• _Exercise objective_: With no images included, output each entry below exactly as it appears.
<<<<
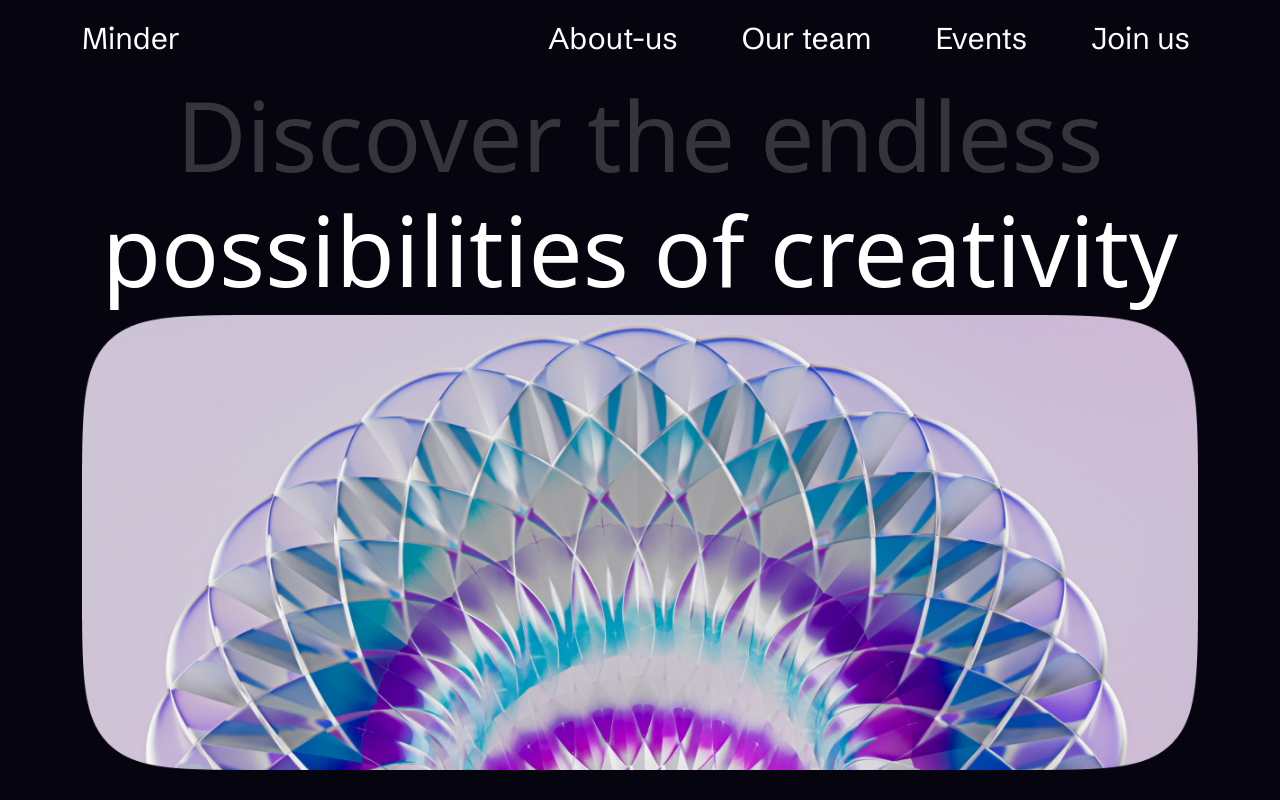
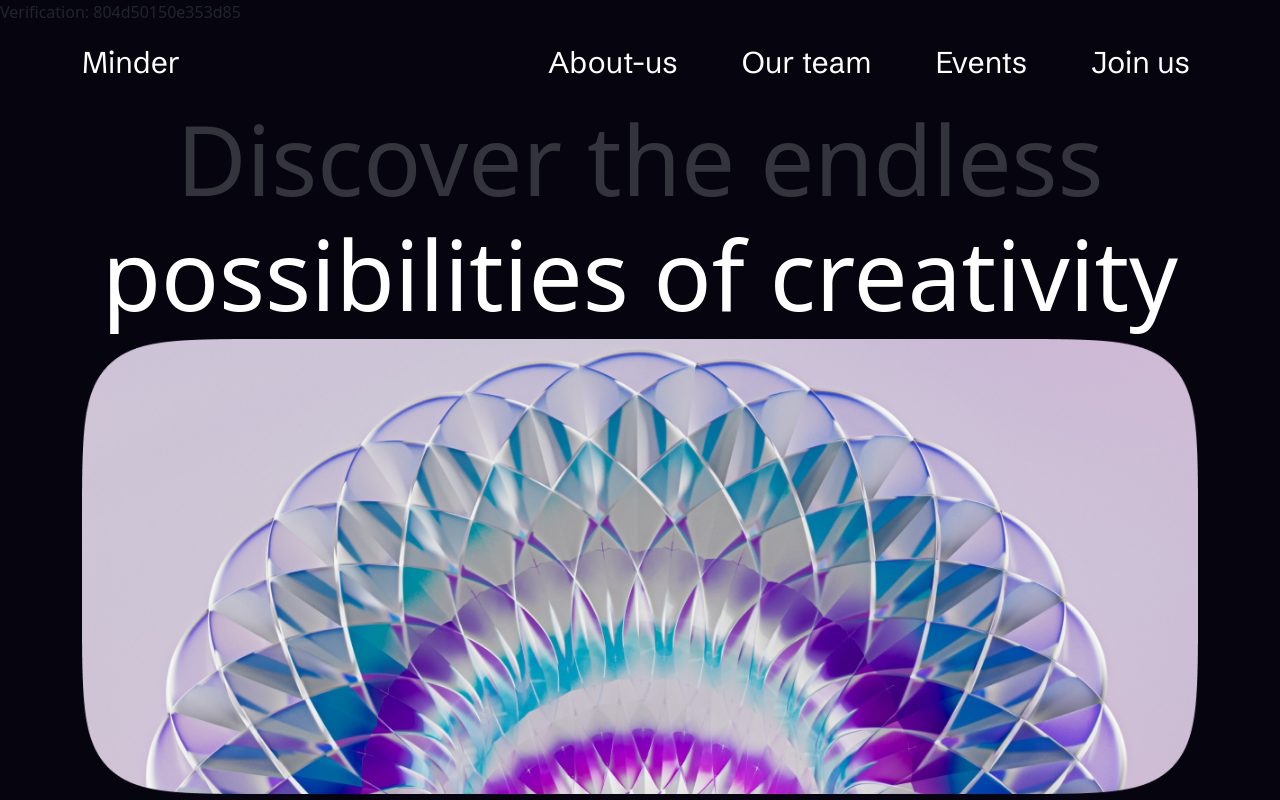
Before and after one commit to egorkaw2w/marketing-site, a plain HTML site: page index.html in a window 1280 px wide. Shown: the top 800 px of the page. Drawn offline with nearby package versions, Linux system fonts and the light colour scheme; files that its build step writes are made by us from their sources.

Commit message:
added verification-code

```diff
--- a/index.html
+++ b/index.html
@@ -4,6 +4,8 @@
 <head>
     <meta charset="UTF-8">
     <meta name="viewport" content="width=device-width, initial-scale=1.0">
+    <meta http-equiv="Content-Type" content="text/html; charset=UTF-8">
+
     <link rel="stylesheet" href="/css/drop-style.css">
     <title>Document</title>
     <link href="https://cdn.jsdelivr.net/npm/bootstrap@5.3.3/dist/css/bootstrap.min.css" rel="stylesheet"
@@ -15,6 +17,7 @@
 </head>
 
 <body>
+    Verification: 804d50150e353d85
     <!-- Yandex.Metrika counter -->
 <script type="text/javascript" >
     (function(m,e,t,r,i,k,a){m[i]=m[i]||function(){(m[i].a=m[i].a||[]).push(arguments)};
```
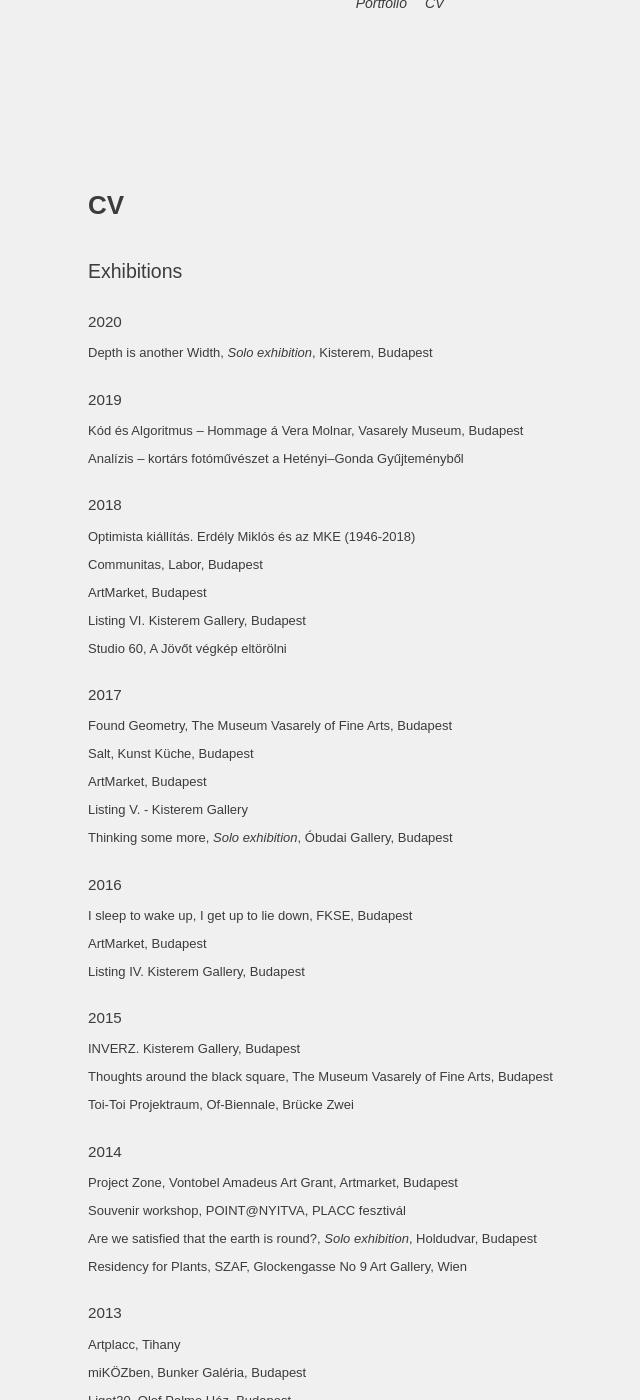
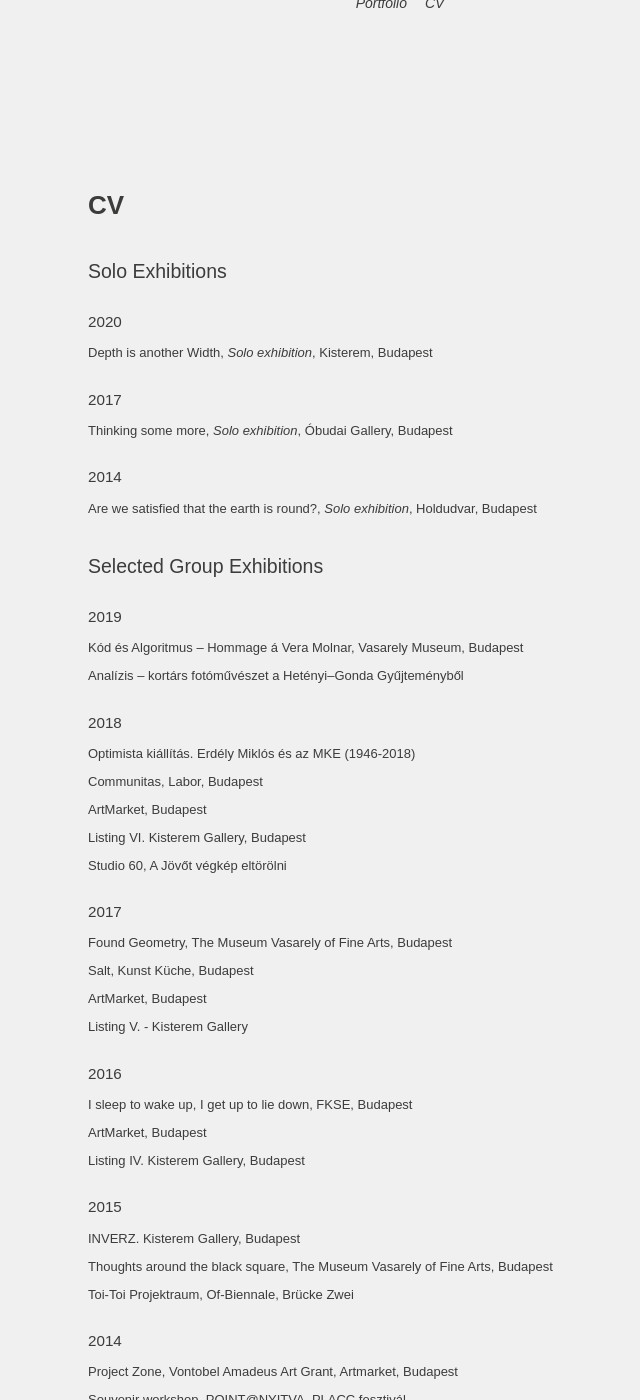
Before and after one commit to zalavariandris/andraszalavari_jekyll, a Jekyll site: the page built from cv.md, in a window 1280 px wide and 1400 px high, scrolled down 211 px. Shown: the whole window, without its empty margins (240-880 px from the left). Built offline with Jekyll 4.4.1, drawn with Linux system fonts in a browser that asks for light colours; some of the changed lines change nothing that is shown; some of the changed text lies outside the part shown.

Commit message:
add solo exhibitions in CV

```diff
--- a/_layouts/default.html
+++ b/_layouts/default.html
@@ -21,7 +21,7 @@
     </main>
 
     <footer>
-      &copy; András Zalavári 2019
+      &copy; András Zalavári 2020
     </footer>
   </body>
 </html>
--- a/cv.md
+++ b/cv.md
@@ -6,11 +6,22 @@ permalink: /cv/
 
 # CV
 
-## Exhibitions
+## Solo Exhibitions
 
 ### 2020
 
 * Depth is another Width, _Solo exhibition_, Kisterem, Budapest
+
+### 2017
+
+* Thinking some more, _Solo exhibition_, Óbudai Gallery, Budapest
+
+### 2014
+
+* Are we satisfied that the earth is round?, _Solo exhibition_, Holdudvar, Budapest
+
+
+## Selected Group Exhibitions
 
 ### 2019
 
@@ -40,8 +51,6 @@ permalink: /cv/
 
 * Listing V. - Kisterem Gallery
 
-* Thinking some more, _Solo exhibition_, Óbudai Gallery, Budapest
-
 ### 2016
 
 * I sleep to wake up, I get up to lie down, FKSE, Budapest
@@ -63,8 +72,6 @@ permalink: /cv/
 * Project Zone, Vontobel Amadeus Art Grant, Artmarket, Budapest
 
 * Souvenir workshop, POINT@NYITVA, PLACC fesztivál
-
-* Are we satisfied that the earth is round?, _Solo exhibition_, Holdudvar, Budapest
 
 * Residency for Plants, SZAF, Glockengasse No 9 Art Gallery, Wien
 
```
>>>>
• _Task output_:
Before and after one commit to egorkaw2w/marketing-site, a plain HTML site: page index.html in a window 1280 px wide. Shown: the top 800 px of the page. Drawn offline with nearby package versions, Linux system fonts and the light colour scheme; files that its build step writes are made by us from their sources.

Commit message:
added verification-code

```diff
--- a/index.html
+++ b/index.html
@@ -4,6 +4,8 @@
 <head>
     <meta charset="UTF-8">
     <meta name="viewport" content="width=device-width, initial-scale=1.0">
+    <meta http-equiv="Content-Type" content="text/html; charset=UTF-8">
+
     <link rel="stylesheet" href="/css/drop-style.css">
     <title>Document</title>
     <link href="https://cdn.jsdelivr.net/npm/bootstrap@5.3.3/dist/css/bootstrap.min.css" rel="stylesheet"
@@ -15,6 +17,7 @@
 </head>
 
 <body>
+    Verification: 804d50150e353d85
     <!-- Yandex.Metrika counter -->
 <script type="text/javascript" >
     (function(m,e,t,r,i,k,a){m[i]=m[i]||function(){(m[i].a=m[i].a||[]).push(arguments)};
```
Before and after one commit to zalavariandris/andraszalavari_jekyll, a Jekyll site: the page built from cv.md, in a window 1280 px wide and 1400 px high, scrolled down 211 px. Shown: the whole window, without its empty margins (240-880 px from the left). Built offline with Jekyll 4.4.1, drawn with Linux system fonts in a browser that asks for light colours; some of the changed lines change nothing that is shown; some of the changed text lies outside the part shown.

Commit message:
add solo exhibitions in CV

```diff
--- a/_layouts/default.html
+++ b/_layouts/default.html
@@ -21,7 +21,7 @@
     </main>
 
     <footer>
-      &copy; András Zalavári 2019
+      &copy; András Zalavári 2020
     </footer>
   </body>
 </html>
--- a/cv.md
+++ b/cv.md
@@ -6,11 +6,22 @@ permalink: /cv/
 
 # CV
 
-## Exhibitions
+## Solo Exhibitions
 
 ### 2020
 
 * Depth is another Width, _Solo exhibition_, Kisterem, Budapest
+
+### 2017
+
+* Thinking some more, _Solo exhibition_, Óbudai Gallery, Budapest
+
+### 2014
+
+* Are we satisfied that the earth is round?, _Solo exhibition_, Holdudvar, Budapest
+
+
+## Selected Group Exhibitions
 
 ### 2019
 
@@ -40,8 +51,6 @@ permalink: /cv/
 
 * Listing V. - Kisterem Gallery
 
-* Thinking some more, _Solo exhibition_, Óbudai Gallery, Budapest
-
 ### 2016
 
 * I sleep to wake up, I get up to lie down, FKSE, Budapest
@@ -63,8 +72,6 @@ permalink: /cv/
 * Project Zone, Vontobel Amadeus Art Grant, Artmarket, Budapest
 
 * Souvenir workshop, POINT@NYITVA, PLACC fesztivál
-
-* Are we satisfied that the earth is round?, _Solo exhibition_, Holdudvar, Budapest
 
 * Residency for Plants, SZAF, Glockengasse No 9 Art Gallery, Wien
 
```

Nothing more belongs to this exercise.